[Start of Attachment]

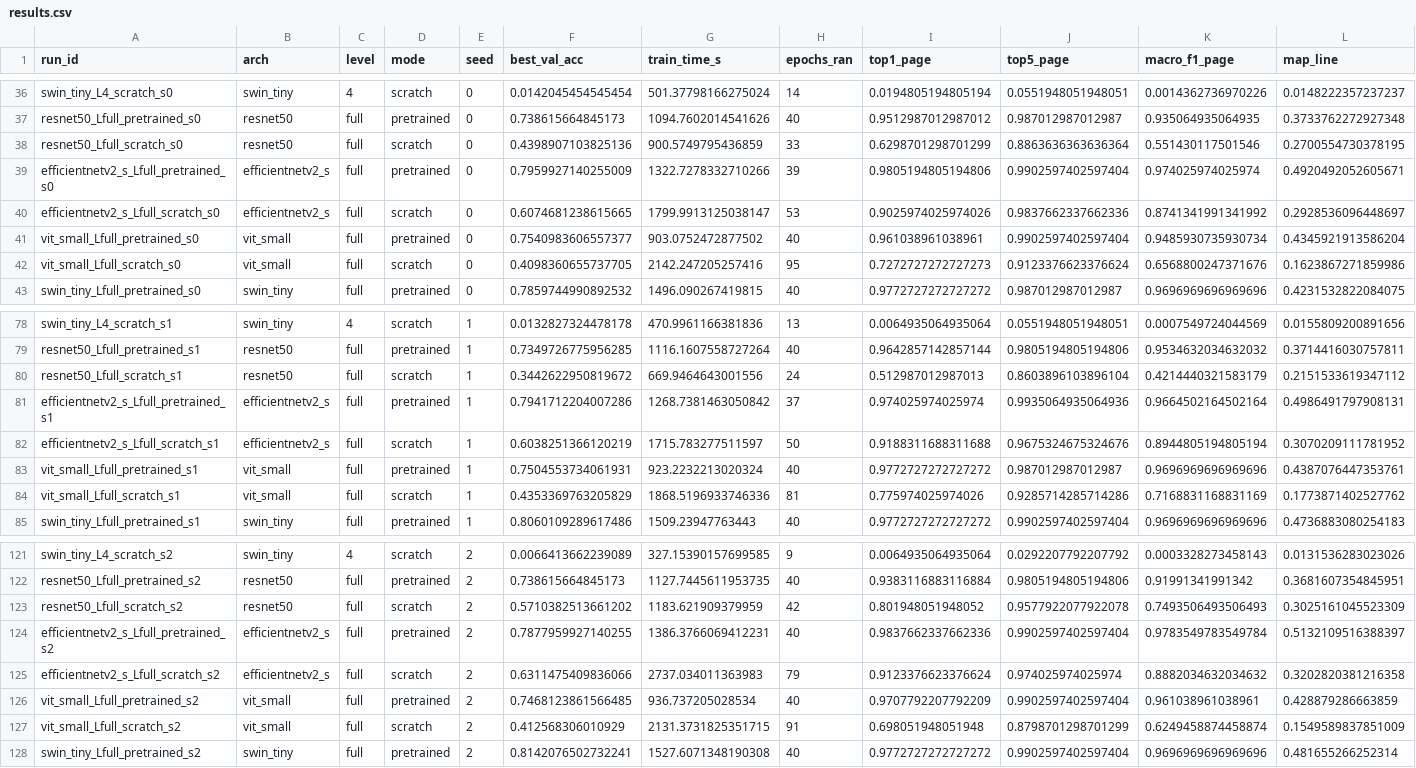
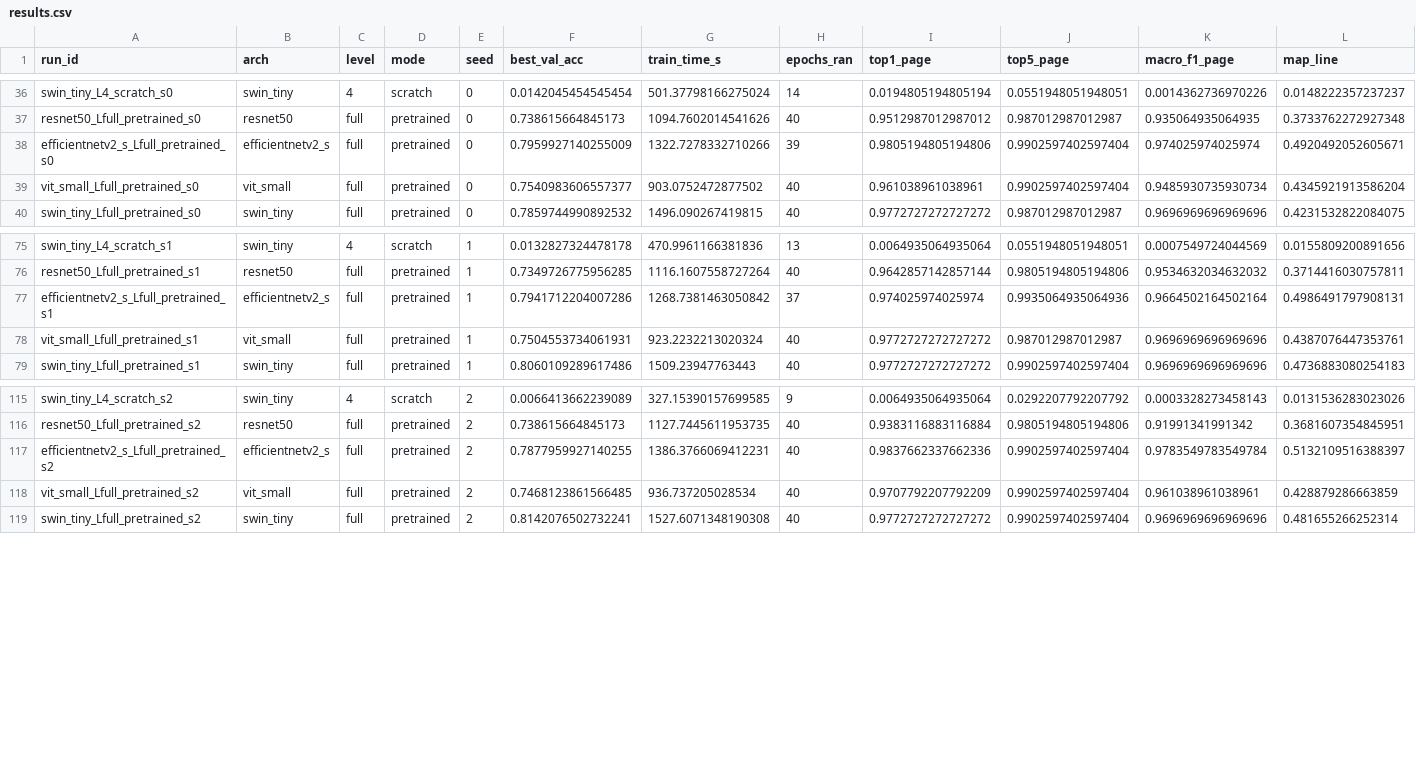
Before and after one commit to eginugraha/writer-identification, a CSV file: results/results.csv, drawn as a sheet; only a part is shown, gaps mark what is left out; rows hold the shown columns only; the diff names each change by its address in the sheet, - before the commit and + after, or states it on an @@ line.

Commit message:
chore: drop resnet/effnet/vit scratch@full for warmup-consistent rerun
9 baris scratch@full (resnet50, efficientnetv2_s, vit_small) masih pra-warmup.
Dibuang agar di-rerun dengan resep identik (warmup=3) demi konsistensi penuh
Tabel 3 (scratch trainability). Swin/ConvNeXt sudah warmup sebelumnya.

```diff
--- a/results/results.csv
+++ b/results/results.csv
-row 38: resnet50_Lfull_scratch_s0 | resnet50 | full | scratch | 0 | 0.4398907103825136 | 900.5749795436859 | 33 | 0.6298701298701299 | 0.8863636363636364 | 0.551430117501546 | 0.2700554730378195
-row 40: efficientnetv2_s_Lfull_scratch_s0 | efficientnetv2_s | full | scratch | 0 | 0.6074681238615665 | 1799.9913125038147 | 53 | 0.9025974025974026 | 0.9837662337662336 | 0.8741341991341992 | 0.2928536096448697
-row 42: vit_small_Lfull_scratch_s0 | vit_small | full | scratch | 0 | 0.4098360655737705 | 2142.247205257416 | 95 | 0.7272727272727273 | 0.9123376623376624 | 0.6568800247371676 | 0.1623867271859986
-row 80: resnet50_Lfull_scratch_s1 | resnet50 | full | scratch | 1 | 0.3442622950819672 | 669.9464643001556 | 24 | 0.512987012987013 | 0.8603896103896104 | 0.4214440321583179 | 0.2151533619347112
-row 82: efficientnetv2_s_Lfull_scratch_s1 | efficientnetv2_s | full | scratch | 1 | 0.6038251366120219 | 1715.783277511597 | 50 | 0.9188311688311688 | 0.9675324675324676 | 0.8944805194805194 | 0.3070209111781952
-row 84: vit_small_Lfull_scratch_s1 | vit_small | full | scratch | 1 | 0.4353369763205829 | 1868.5196933746336 | 81 | 0.775974025974026 | 0.9285714285714286 | 0.7168831168831169 | 0.1773871402527762
-row 123: resnet50_Lfull_scratch_s2 | resnet50 | full | scratch | 2 | 0.5710382513661202 | 1183.621909379959 | 42 | 0.801948051948052 | 0.9577922077922078 | 0.7493506493506493 | 0.3025161045523309
-row 125: efficientnetv2_s_Lfull_scratch_s2 | efficientnetv2_s | full | scratch | 2 | 0.6311475409836066 | 2737.034011363983 | 79 | 0.9123376623376624 | 0.974025974025974 | 0.8882034632034632 | 0.3202820381216358
-row 127: vit_small_Lfull_scratch_s2 | vit_small | full | scratch | 2 | 0.412568306010929 | 2131.3731825351715 | 91 | 0.698051948051948 | 0.8798701298701299 | 0.6249458874458874 | 0.1549589837851009
```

[End of Attachment]

Exercise brief: Within the records, how many lines include "warmup"? The answer is the number and nothing else.

Response for this exercise: 4